[Data for the task]

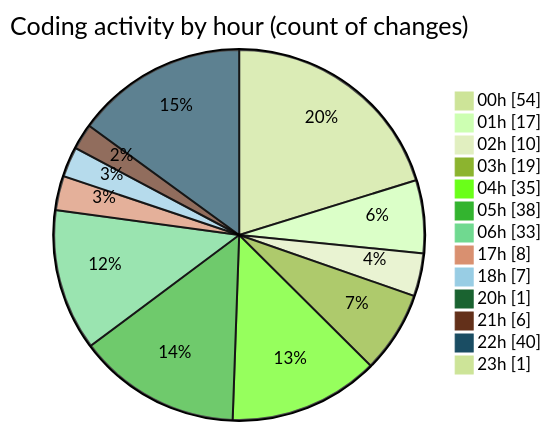
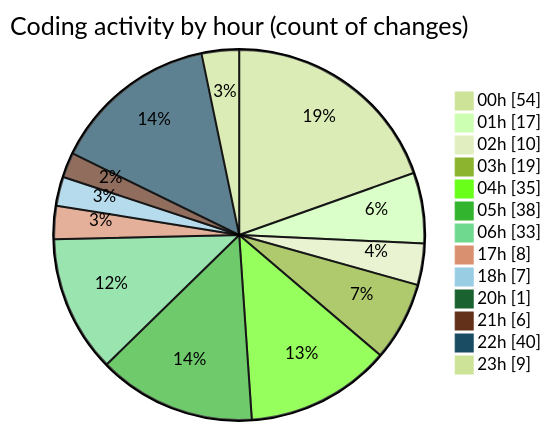
Before and after one commit to lephambinh05/code-tracking: the second of 2 diagrams in 2025-07-26/quanlyrapchieuphim-1/README.md, drawn with Mermaid (forest theme). The commit also changed other lines of this file and 1 other file, not shown here.

````diff
--- a/2025-07-26/quanlyrapchieuphim-1/README.md
+++ b/2025-07-26/quanlyrapchieuphim-1/README.md
@@ -53,17 +53,17 @@
 ```mermaid
 pie showData
 title Coding activity by hour (count of changes)
 "00h" : 54
 "01h" : 17
 "02h" : 10
 "03h" : 19
 "04h" : 35
 "05h" : 38
 "06h" : 33
 "17h" : 8
 "18h" : 7
 "20h" : 1
 "21h" : 6
 "22h" : 40
-"23h" : 1
+"23h" : 9
 ```
````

[/Data for the task]

[Task] If a line of the data contains "README", copy it out.

[Exercise response]
Before and after one commit to lephambinh05/code-tracking: the second of 2 diagrams in 2025-07-26/quanlyrapchieuphim-1/README.md, drawn with Mermaid (forest theme). The commit also changed other lines of this file and 1 other file, not shown here.
--- a/2025-07-26/quanlyrapchieuphim-1/README.md
+++ b/2025-07-26/quanlyrapchieuphim-1/README.md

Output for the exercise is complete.